## Dataset records
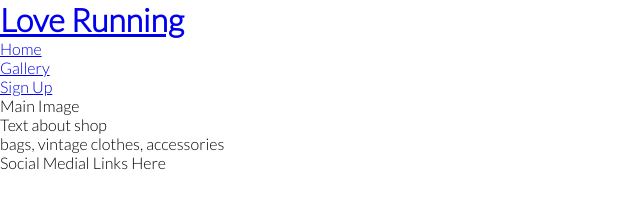
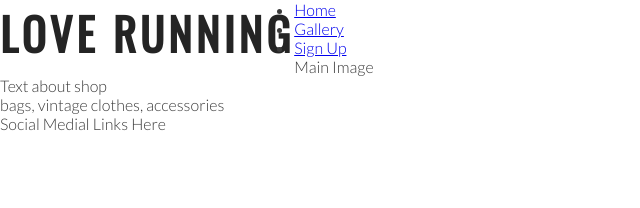
Before and after one commit to Toby7658/Lucys-Lot, a plain HTML site: page index.html in a window 1280 px wide. Shown: the whole page, without its empty margins (0-640 px from the left). Drawn offline with nearby package versions, Linux system fonts and the light colour scheme.

Commit message:
Add style for headings and ,logo

```diff
--- a/assets/css/style.css
+++ b/assets/css/style.css
@@ -8,4 +8,19 @@
 body {
     font-family:lato, sans-serif;
     font-weight: 300;
+    color: #3a3a3a;
 }
+
+/* heading and logo */
+
+h1, h2 {
+    font-family: Oswald, sans-serif;
+    text-transform: uppercase;
+    letter-spacing: 4px;
+    color: #242424;
+}
+
+#logo {
+    float: left;
+    font-size: 280%;
+}
--- a/index.html
+++ b/index.html
@@ -15,7 +15,7 @@
 <body>
     <header>
         <a href="index.html">
-            <h1>Love Running</h1>
+            <h1 id="logo">Love Running</h1>
         </a>
         <nav>
             <ul>
```
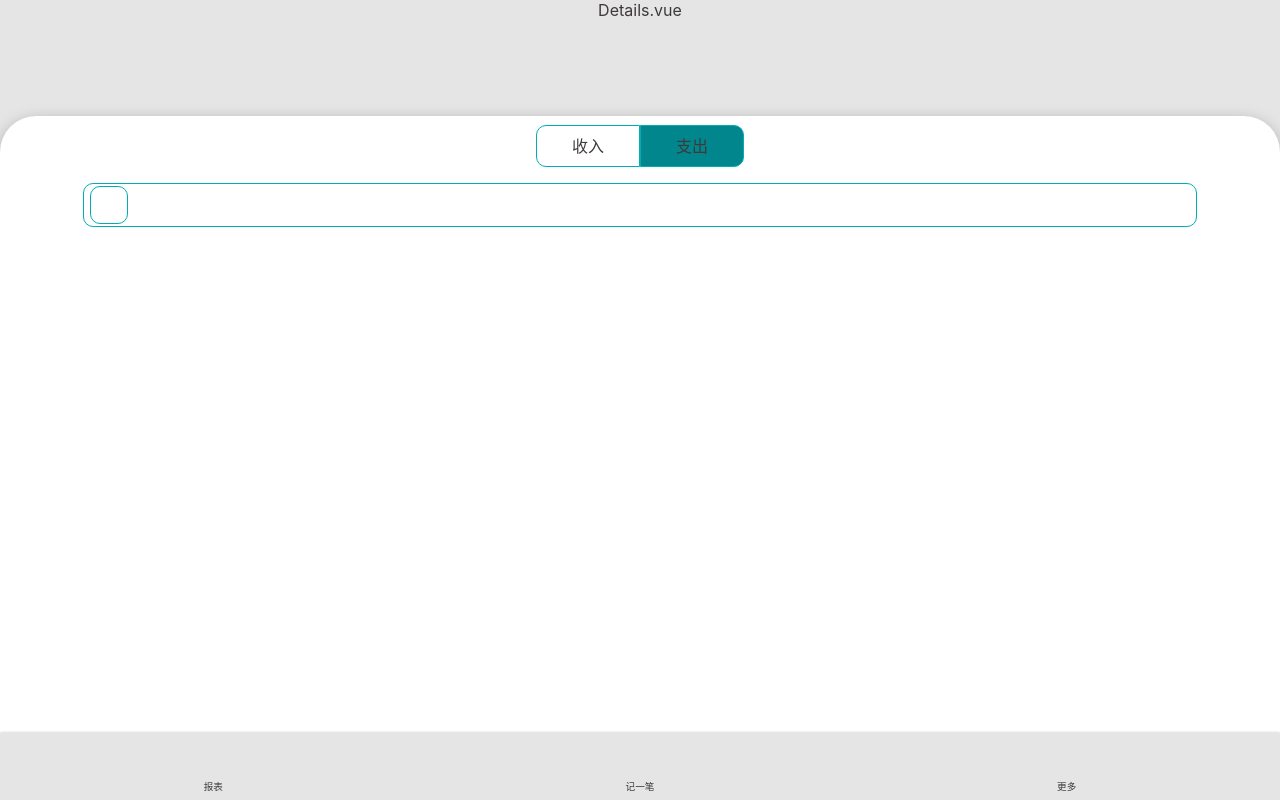
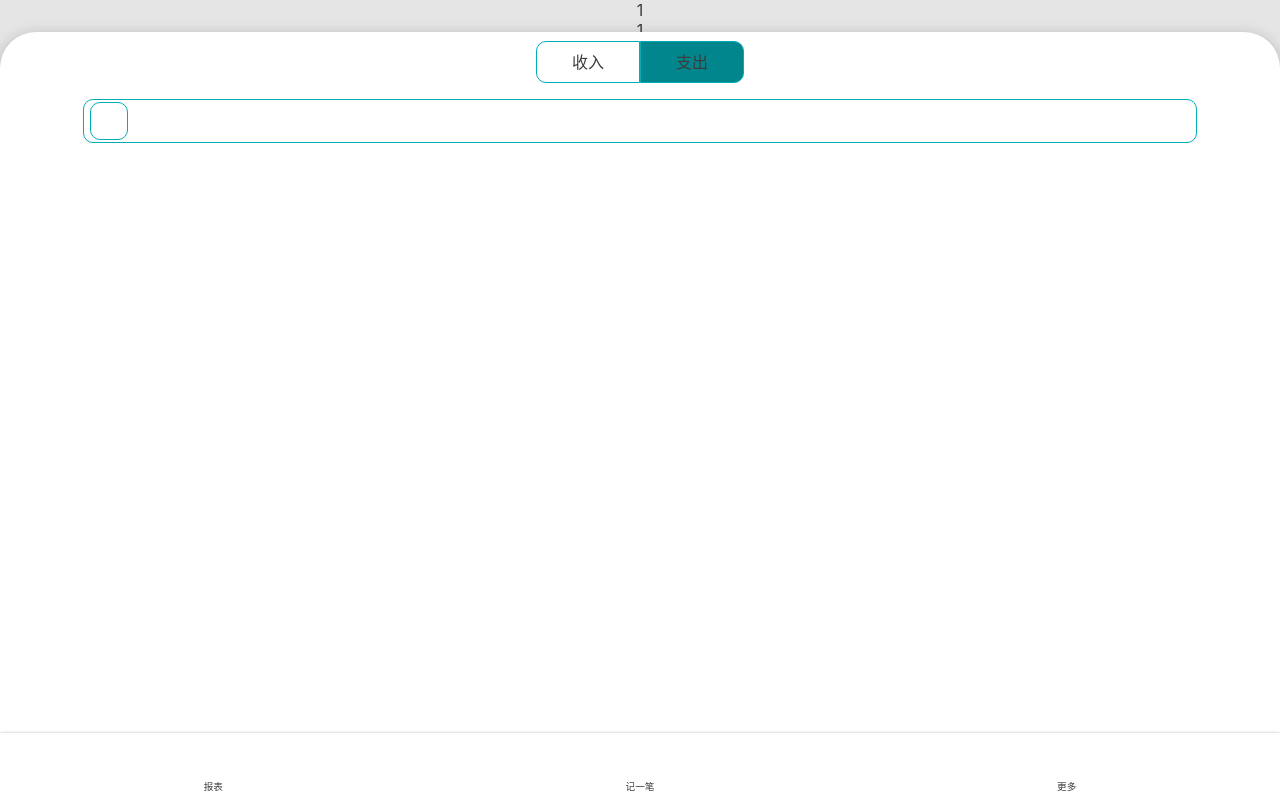
Before and after one commit to wh2887/whale-wallet, a Vue app: page /#/details in a window 1280 px wide. Built offline with nearby package versions, Linux system fonts and the light colour scheme.

Commit message:
Money组件问题基本解决，开始做该组件细节部分

```diff
--- a/src/components/Nav.vue
+++ b/src/components/Nav.vue
@@ -41,8 +41,7 @@
         display: flex;
         justify-content: center;
         align-items: center;
-
-
+        z-index: 3;
         .item {
             width: 33.3333%;
             padding: 5px 0;
--- a/src/router/index.ts
+++ b/src/router/index.ts
@@ -5,14 +5,13 @@ import More from '@/views/More.vue';
 import NotFound from '@/views/NotFound.vue';
 import Details from '@/views/Details.vue';
 import Money from '@/views/Money.vue';
-import Grandfather from '@/components/Grandfather.vue';
 
 Vue.use(VueRouter);
 
 const routes: Array<RouteConfig> = [
   {
     path: '/',
-    redirect: '/grandfather'
+    redirect: '/details'
   },
   {
     path: '/details',
@@ -31,10 +30,6 @@ const routes: Array<RouteConfig> = [
     component: More
   },
   {
-    path: '/grandfather',
-    component: Grandfather
-  },
-  {
     path: '*',
     component: NotFound
   }
--- a/src/views/Details.vue
+++ b/src/views/Details.vue
@@ -1,7 +1,22 @@
 <template>
-    <Layout :money-to-layout="show" @getReply="toggle">
-        Details.vue
+    <Layout :money-to-layout="show" @getReply="toggle" :class-prefix="layout">
         <Money v-show="show" class="money"/>
+        <div>1</div>
+        <div>1</div>
+        <div>1</div>
+        <div>1</div>
+        <div>1</div>
+        <div>1</div>
+        <div>1</div>
+        <div>1</div>
+        <div>1</div>
+        <div>1</div>
+        <div>1</div>
+        <div>1</div>
+        <div>1</div>
+        <div>1</div>
+        <div>1</div>
+        <div>1</div>
     </Layout>
 </template>
 
@@ -23,8 +38,17 @@
   }
 </script>
 
-<style lang="scss" scoped>
-    .money{
-
+<style lang="scss">
+    .money {
+        position: absolute;
+        bottom: 0;
+        z-index: 1;
+        width: 100vw;
+        height: 96vh;
+        display: flex;
+        align-items: center;
+        background: #ffffff;
+        border-radius: 36px 36px 0 0;
+        box-shadow: 0 4px 15px rgba(0, 0, 0, 0.25);
     }
 </style>
--- a/src/views/Money.vue
+++ b/src/views/Money.vue
@@ -1,5 +1,4 @@
 <template>
-    <Layout class-prefix="layout" :state="state">
     <div class="moneyBG">
         <Type/>
         <Output/>
@@ -9,7 +8,6 @@
         <!--            <div>Notes:备注</div>-->
         <!--            <div>NumberPad:数字按钮</div>-->
     </div>
-    </Layout>
 </template>
 
 <script lang="ts">
@@ -22,25 +20,12 @@
     components: {Output, Type}
   })
   export default class Money extends Vue {
-    //控制 Nav 是否出现  false nav出现  true nav消失
-    state = true;
   }
 </script>
 <style lang="scss">
-    .layout-content {
+    .moneyBG {
         display: flex;
-        flex-direction: column-reverse;
-        height: 50vh;
-        > .moneyBG {
-            height: 88vh;
-            overflow: hidden;
-            background: #ffffff;
-            border-radius: 36px 36px 0 0;
-            box-shadow: 0 4px 15px rgba(0, 0, 0, 0.25);
-            display: flex;
-            align-items: center;
         flex-direction: column;
-        }
     }
 </style>
 <style lang="scss" scoped>
```
Lines whose indentation alone changed are shown as unchanged.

## Brief
The reply must consist of the records, repeated exactly, minus any images.

## Written answer
Before and after one commit to Toby7658/Lucys-Lot, a plain HTML site: page index.html in a window 1280 px wide. Shown: the whole page, without its empty margins (0-640 px from the left). Drawn offline with nearby package versions, Linux system fonts and the light colour scheme.

Commit message:
Add style for headings and ,logo

```diff
--- a/assets/css/style.css
+++ b/assets/css/style.css
@@ -8,4 +8,19 @@
 body {
     font-family:lato, sans-serif;
     font-weight: 300;
+    color: #3a3a3a;
 }
+
+/* heading and logo */
+
+h1, h2 {
+    font-family: Oswald, sans-serif;
+    text-transform: uppercase;
+    letter-spacing: 4px;
+    color: #242424;
+}
+
+#logo {
+    float: left;
+    font-size: 280%;
+}
--- a/index.html
+++ b/index.html
@@ -15,7 +15,7 @@
 <body>
     <header>
         <a href="index.html">
-            <h1>Love Running</h1>
+            <h1 id="logo">Love Running</h1>
         </a>
         <nav>
             <ul>
```
Before and after one commit to wh2887/whale-wallet, a Vue app: page /#/details in a window 1280 px wide. Built offline with nearby package versions, Linux system fonts and the light colour scheme.

Commit message:
Money组件问题基本解决，开始做该组件细节部分

```diff
--- a/src/components/Nav.vue
+++ b/src/components/Nav.vue
@@ -41,8 +41,7 @@
         display: flex;
         justify-content: center;
         align-items: center;
-
-
+        z-index: 3;
         .item {
             width: 33.3333%;
             padding: 5px 0;
--- a/src/router/index.ts
+++ b/src/router/index.ts
@@ -5,14 +5,13 @@ import More from '@/views/More.vue';
 import NotFound from '@/views/NotFound.vue';
 import Details from '@/views/Details.vue';
 import Money from '@/views/Money.vue';
-import Grandfather from '@/components/Grandfather.vue';
 
 Vue.use(VueRouter);
 
 const routes: Array<RouteConfig> = [
   {
     path: '/',
-    redirect: '/grandfather'
+    redirect: '/details'
   },
   {
     path: '/details',
@@ -31,10 +30,6 @@ const routes: Array<RouteConfig> = [
     component: More
   },
   {
-    path: '/grandfather',
-    component: Grandfather
-  },
-  {
     path: '*',
     component: NotFound
   }
--- a/src/views/Details.vue
+++ b/src/views/Details.vue
@@ -1,7 +1,22 @@
 <template>
-    <Layout :money-to-layout="show" @getReply="toggle">
-        Details.vue
+    <Layout :money-to-layout="show" @getReply="toggle" :class-prefix="layout">
         <Money v-show="show" class="money"/>
+        <div>1</div>
+        <div>1</div>
+        <div>1</div>
+        <div>1</div>
+        <div>1</div>
+        <div>1</div>
+        <div>1</div>
+        <div>1</div>
+        <div>1</div>
+        <div>1</div>
+        <div>1</div>
+        <div>1</div>
+        <div>1</div>
+        <div>1</div>
+        <div>1</div>
+        <div>1</div>
     </Layout>
 </template>
 
@@ -23,8 +38,17 @@
   }
 </script>
 
-<style lang="scss" scoped>
-    .money{
-
+<style lang="scss">
+    .money {
+        position: absolute;
+        bottom: 0;
+        z-index: 1;
+        width: 100vw;
+        height: 96vh;
+        display: flex;
+        align-items: center;
+        background: #ffffff;
+        border-radius: 36px 36px 0 0;
+        box-shadow: 0 4px 15px rgba(0, 0, 0, 0.25);
     }
 </style>
--- a/src/views/Money.vue
+++ b/src/views/Money.vue
@@ -1,5 +1,4 @@
 <template>
-    <Layout class-prefix="layout" :state="state">
     <div class="moneyBG">
         <Type/>
         <Output/>
@@ -9,7 +8,6 @@
         <!--            <div>Notes:备注</div>-->
         <!--            <div>NumberPad:数字按钮</div>-->
     </div>
-    </Layout>
 </template>
 
 <script lang="ts">
@@ -22,25 +20,12 @@
     components: {Output, Type}
   })
   export default class Money extends Vue {
-    //控制 Nav 是否出现  false nav出现  true nav消失
-    state = true;
   }
 </script>
 <style lang="scss">
-    .layout-content {
+    .moneyBG {
         display: flex;
-        flex-direction: column-reverse;
-        height: 50vh;
-        > .moneyBG {
-            height: 88vh;
-            overflow: hidden;
-            background: #ffffff;
-            border-radius: 36px 36px 0 0;
-            box-shadow: 0 4px 15px rgba(0, 0, 0, 0.25);
-            display: flex;
-            align-items: center;
         flex-direction: column;
-        }
     }
 </style>
 <style lang="scss" scoped>
```
Lines whose indentation alone changed are shown as unchanged.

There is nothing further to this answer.